### GIVEN ENTRIES:
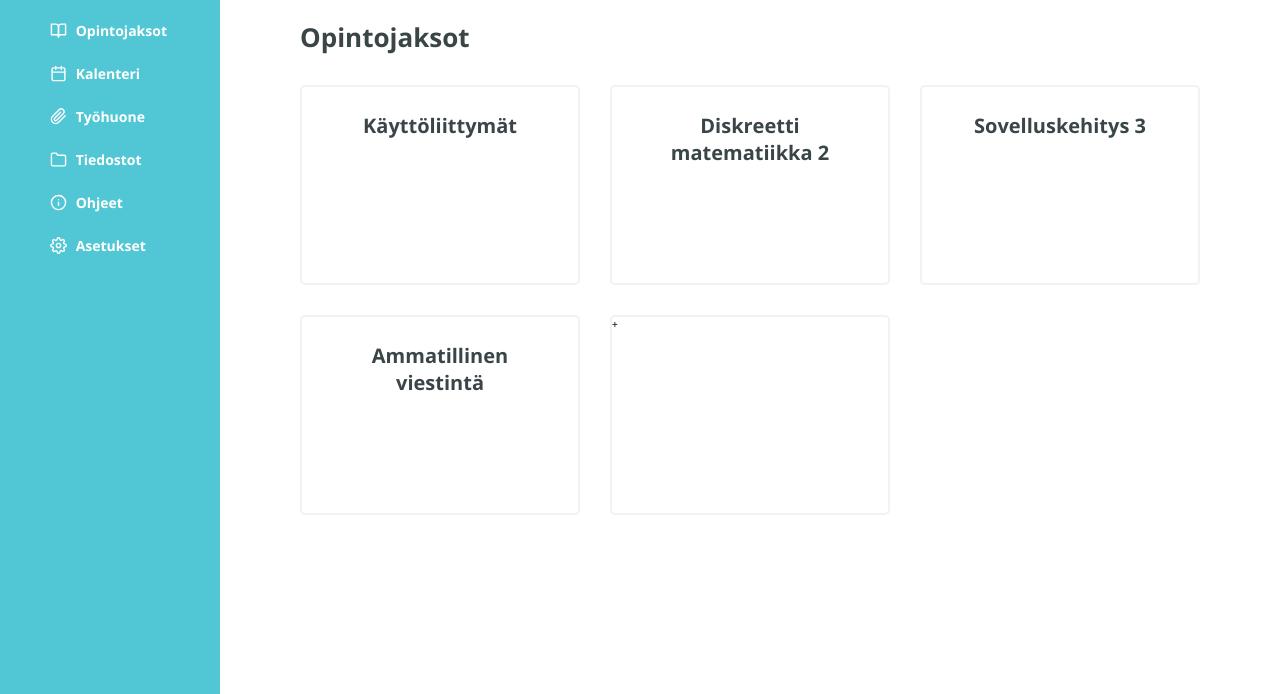
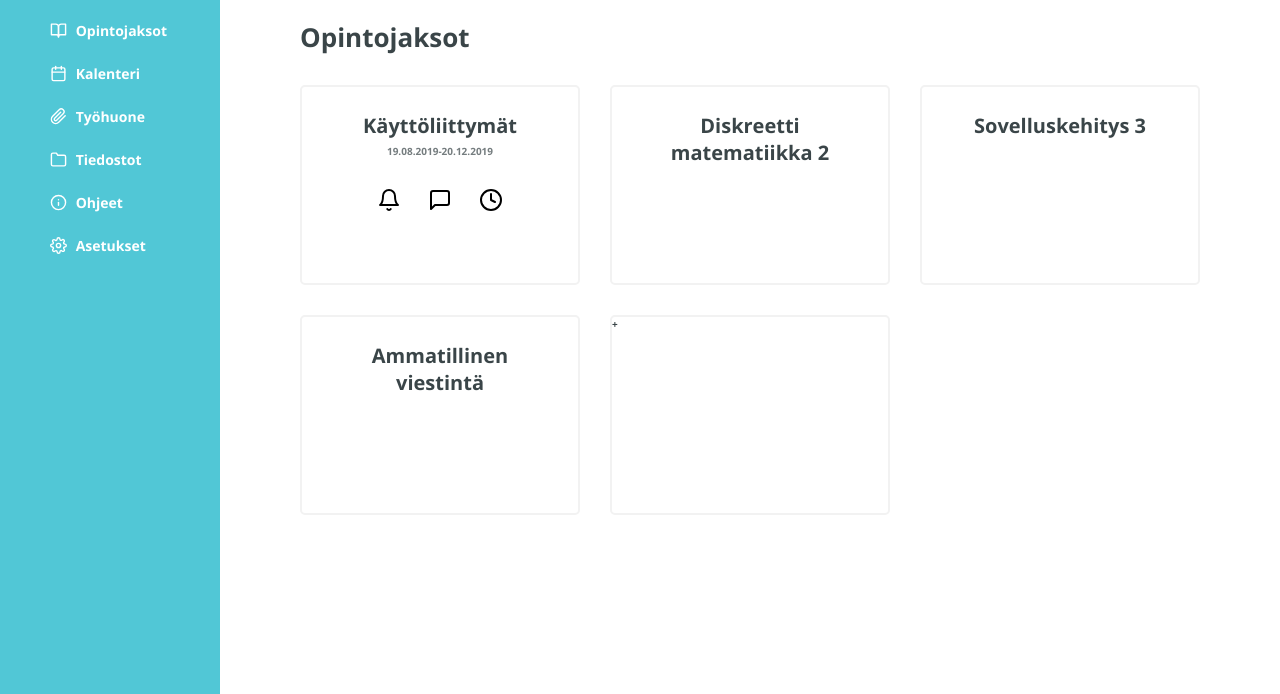
Before and after one commit to karokosmos/moodle-redesign, a website: page index.html in a window 1280 px wide. Shown: the part 106-800 px from the top of the page. Drawn offline with nearby package versions, Linux system fonts and the light colour scheme.

Commit message:
Add card content

```diff
--- a/index.html
+++ b/index.html
@@ -89,6 +89,12 @@
         <!--<div class="card__img card__img--1">&nbsp;</div>-->
         <div class="card__content">
           <h2 class="card__title">Käyttöliittymät</h2>
+          <p class="card__date">19.08.2019-20.12.2019</p>
+          <div class="card__alerts">
+            <img src="img/svg/bell.svg" alt="Bell icon" class="card__alerts-icon">
+            <img src="img/svg/message-square.svg" alt="Messages icon" class="card__alerts-icon">
+            <img src="img/svg/clock.svg" alt="Messages icon" class="card__alerts-icon">
+          </div>
         </div>
       </div>
       <div class="card">
@@ -98,11 +104,11 @@
         </div>
       </div>
       <div class="card">
-          <!-- <div class="card__img card__img--3">&nbsp;</div> -->
-          <div class="card__content">
-            <h2 class="card__title">Sovelluskehitys 3</h2>
-          </div>
+        <!-- <div class="card__img card__img--3">&nbsp;</div> -->
+        <div class="card__content">
+          <h2 class="card__title">Sovelluskehitys 3</h2>
         </div>
+      </div>
       <div class="card">
         <!-- <div class="card__img card__img--4">&nbsp;</div> -->
         <div class="card__content">
--- a/sass/_courses.scss
+++ b/sass/_courses.scss
@@ -38,6 +38,19 @@
     font-size: 2rem;
   }
 
+  &__date {
+    opacity: .7;
+    padding-top: 5px;
+  }
+
+  &__alerts {
+    padding-top: 3rem;
+
+    &-icon {
+      padding: 0 1.2rem;
+    }
+  }
+
   /*
   &__img {
     height: 15rem;
```
Also changed, not shown: css/style.css, img/svg/clock.svg (added).
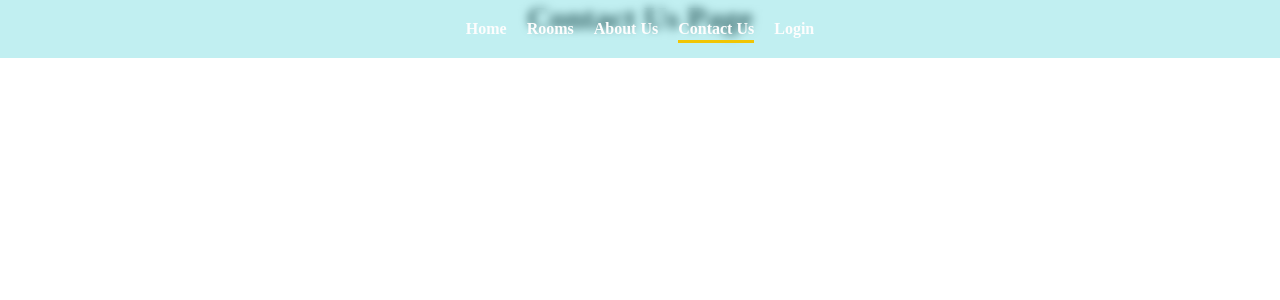
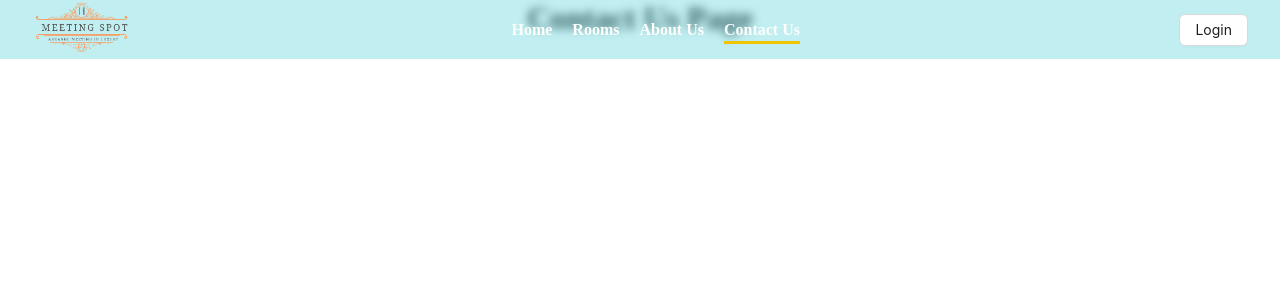
Before and after one commit to nurullah91/meeting-spot-frontend, a React (Vite) app: page /contact-us in a window 1280 px wide. Shown: the top 300 px of the page. Built offline with nearby package versions, Linux system fonts and the light colour scheme; no server answers.

Commit message:
navbar dropdown and logo added

```diff
--- a/src/components/layout/DashboardLayout.tsx
+++ b/src/components/layout/DashboardLayout.tsx
@@ -1,10 +1,77 @@
+import { Layout, Menu } from "antd";
 import React from "react";
+import type { MenuProps } from "antd";
+import { NavLink, Outlet } from "react-router-dom";
+import Navbar from "../ui/Navbar";
+import { RiHomeGearFill } from "react-icons/ri";
+import { BsPersonWorkspace } from "react-icons/bs";
+import { FaUserShield } from "react-icons/fa";
+import { FaUsersGear } from "react-icons/fa6";
+type MenuItem = Required<MenuProps>["items"][number];
+
+const { Content, Footer, Sider } = Layout;
 
 const DashboardLayout: React.FC = () => {
+  const items: MenuItem[] = [
+    {
+      key: "roomManagement",
+      icon: <RiHomeGearFill />,
+      label: (
+        <NavLink to={"/dashboard/room-management"}>Room Management</NavLink>
+      ),
+    },
+    {
+      key: "slotsManagement",
+      icon: <BsPersonWorkspace />,
+      label: (
+        <NavLink to={"/dashboard/slots-management"}>Slots Management</NavLink>
+      ),
+    },
+    {
+      key: "bookingManagement",
+      icon: <FaUserShield />,
+      label: (
+        <NavLink to={"/dashboard/booking-management"}>
+          Booking Management
+        </NavLink>
+      ),
+    },
+    {
+      key: "userManagement",
+      icon: <FaUsersGear />,
+      label: (
+        <NavLink to={"/dashboard/user-management"}>User Management</NavLink>
+      ),
+    },
+  ];
+
   return (
-    <div>
-      <h1>Dashboard layout</h1>
-    </div>
+    <Layout>
+      <div>
+        <Navbar />
+      </div>
+      <Content style={{ minHeight: "100vh", width: "100%" }}>
+        <Layout style={{ padding: "24px 0" }}>
+          <Sider
+            breakpoint="lg"
+            style={{
+              position: "fixed",
+              top: "60px",
+              left: 0,
+            }}
+            width={200}
+          >
+            <Menu mode="inline" style={{ minHeight: "100vh" }} items={items} />
+          </Sider>
+          <Content className="dashboard-content">
+            <Outlet />
+          </Content>
+        </Layout>
+      </Content>
+      <Footer style={{ textAlign: "center" }}>
+        Ant Design ©{new Date().getFullYear()} Created by Ant UED
+      </Footer>
+    </Layout>
   );
 };
 
--- a/src/components/ui/Navbar.tsx
+++ b/src/components/ui/Navbar.tsx
@@ -1,6 +1,11 @@
 import React from "react";
-
-import { NavLink } from "react-router-dom";
+import logo from "../../assets/images/crop-logo.png";
+import { Link, NavLink } from "react-router-dom";
+import { useAppSelector } from "../../redux/hooks";
+import { useCurrentUser } from "../../redux/features/auth/authSlice";
+import { Button, Dropdown, MenuProps } from "antd";
+import { FaUserCircle } from "react-icons/fa";
+import { toast } from "sonner";
 
 type TMenuItem = {
   label: string;
@@ -24,15 +29,57 @@ const menuItems: TMenuItem[] = [
     label: "Contact Us",
     path: "/contact-us",
   },
+];
+
+const Navbar: React.FC = () => {
+  const loggedInUser = useAppSelector(useCurrentUser);
+  const user = {
+    role: "user",
+  };
+
+  const handleLogout = () => {
+    console.log("userLogged out");
+    toast.success("Log out successful");
+  };
+  const adminItems: MenuProps["items"] = [
     {
-    label: "Login",
-    path: "/login",
+      key: "dashboard",
+      label: "Dashboard",
+    },
+    {
+      key: "logout",
+      label: (
+        <Button onClick={handleLogout} block>
+          Logout
+        </Button>
+      ),
+    },
+  ];
+  const userItems: MenuProps["items"] = [
+    {
+      key: "myBookings",
+      label: "My Bookings",
+    },
+    {
+      key: "logout",
+      label: (
+        <Button onClick={handleLogout} block>
+          Logout
+        </Button>
+      ),
     },
   ];
 
-const Navbar: React.FC = () => {
+  const items: MenuProps["items"] =
+    user.role === "admin" ? adminItems : userItems;
   return (
     <div className="navbar">
+      <div className="navContent">
+        <div>
+          <Link to={"/"}>
+            <img style={{ width: "100px" }} src={logo} alt="logo" />
+          </Link>
+        </div>
         <div
           className="nav-link-container"
           style={{
@@ -57,6 +104,22 @@ const Navbar: React.FC = () => {
             </div>
           ))}
         </div>
+        <div>
+          {loggedInUser?.role ? (
+            <div>
+              <Dropdown menu={{ items }} trigger={["click"]}>
+                <FaUserCircle style={{ fontSize: "30px" }} />
+              </Dropdown>
+            </div>
+          ) : (
+            <div>
+              <Link to={"/login"}>
+                <Button>Login</Button>
+              </Link>
+            </div>
+          )}
+        </div>
+      </div>
     </div>
   );
 };
--- /dev/null
+++ b/src/pages/Admin/UserManagement.tsx
@@ -0,0 +1,11 @@
+import React from "react";
+
+const UserManagement: React.FC = () => {
+  return (
+    <div>
+      <h1 style={{ textAlign: "center" }}>User Page</h1>
+    </div>
+  );
+};
+
+export default UserManagement;
--- /dev/null
+++ b/src/pages/Admin/WelcomeAdmin.tsx
@@ -0,0 +1,11 @@
+import React from "react";
+
+const WelcomeAdmin: React.FC = () => {
+  return (
+    <div>
+      <h1 style={{ textAlign: "center" }}>Welcome admin</h1>
+    </div>
+  );
+};
+
+export default WelcomeAdmin;
--- a/src/routes/router.tsx
+++ b/src/routes/router.tsx
@@ -8,6 +8,12 @@ import AboutUs from "../pages/AboutUs";
 import ContactUs from "../pages/ContactUs";
 import Login from "../pages/Login";
 import SignUp from "../pages/Signup";
+import DashboardLayout from "../components/layout/DashboardLayout";
+import WelcomeAdmin from "../pages/Admin/WelcomeAdmin";
+import RoomManagement from "../pages/Admin/RoomManagement";
+import SlotsManagement from "../pages/Admin/SlotsManagement";
+import BookingManagement from "../pages/Admin/BookingManagement";
+import UserManagement from "../pages/Admin/UserManagement";
 
 const router = createBrowserRouter([
   {
@@ -38,6 +44,33 @@ const router = createBrowserRouter([
     ],
   },
   {
+    path: "dashboard",
+    element: <DashboardLayout />,
+    errorElement: <Error />,
+    children: [
+      {
+        path: "/dashboard",
+        element: <WelcomeAdmin />,
+      },
+      {
+        path: "room-management",
+        element: <RoomManagement />,
+      },
+      {
+        path: "slots-management",
+        element: <SlotsManagement />,
+      },
+      {
+        path: "booking-management",
+        element: <BookingManagement />,
+      },
+      {
+        path: "user-management",
+        element: <UserManagement />,
+      },
+    ],
+  },
+  {
     path: "login",
     element: <Login />,
   },
--- a/src/styles/style.css
+++ b/src/styles/style.css
@@ -1,6 +1,5 @@
 /* Nav bar related styles */
 .navbar {
-  padding: 20px 0;
   position: fixed;
   top: 0;
   left: 0;
@@ -8,6 +7,13 @@
   width: 100%;
   backdrop-filter: blur(5px);
   background-color: #75dce072;
+}
+.navContent {
+  width: 95%;
+  margin: 0 auto;
+  display: flex;
+  justify-content: space-between;
+  align-items: center;
 }
 .nav-link-container {
   flex-direction: column;
@@ -100,9 +106,24 @@
   }
 }
 
+.dashboard-content {
+  padding: 0 24px;
+  min-height: 100hv;
+  margin-top: 60px;
+  margin-left: 80px;
+  background-color: #00ffff;
+}
+
 /* Tablet responsive breakpoints */
 @media only screen and (min-width: 768px) {
   .nav-link-container {
     flex-direction: row;
   }
 }
+
+/* Large screen breakpoint */
+@media only screen and (min-width: 992px) {
+  .dashboard-content {
+    margin-left: 200px;
+  }
+}
```
Also changed, not shown: src/assets/images/crop-logo.png (added). Lines whose indentation alone changed are shown as unchanged.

### EXERCISE DIRECTIONS:
Using the listing, collect all lines in which the string "path" is found.

### OUTPUT FOR THIS TASK:
     path: "/contact-us",
-    path: "/login",
+    path: "dashboard",
+        path: "/dashboard",
+        path: "room-management",
+        path: "slots-management",
+        path: "booking-management",
+        path: "user-management",
     path: "login",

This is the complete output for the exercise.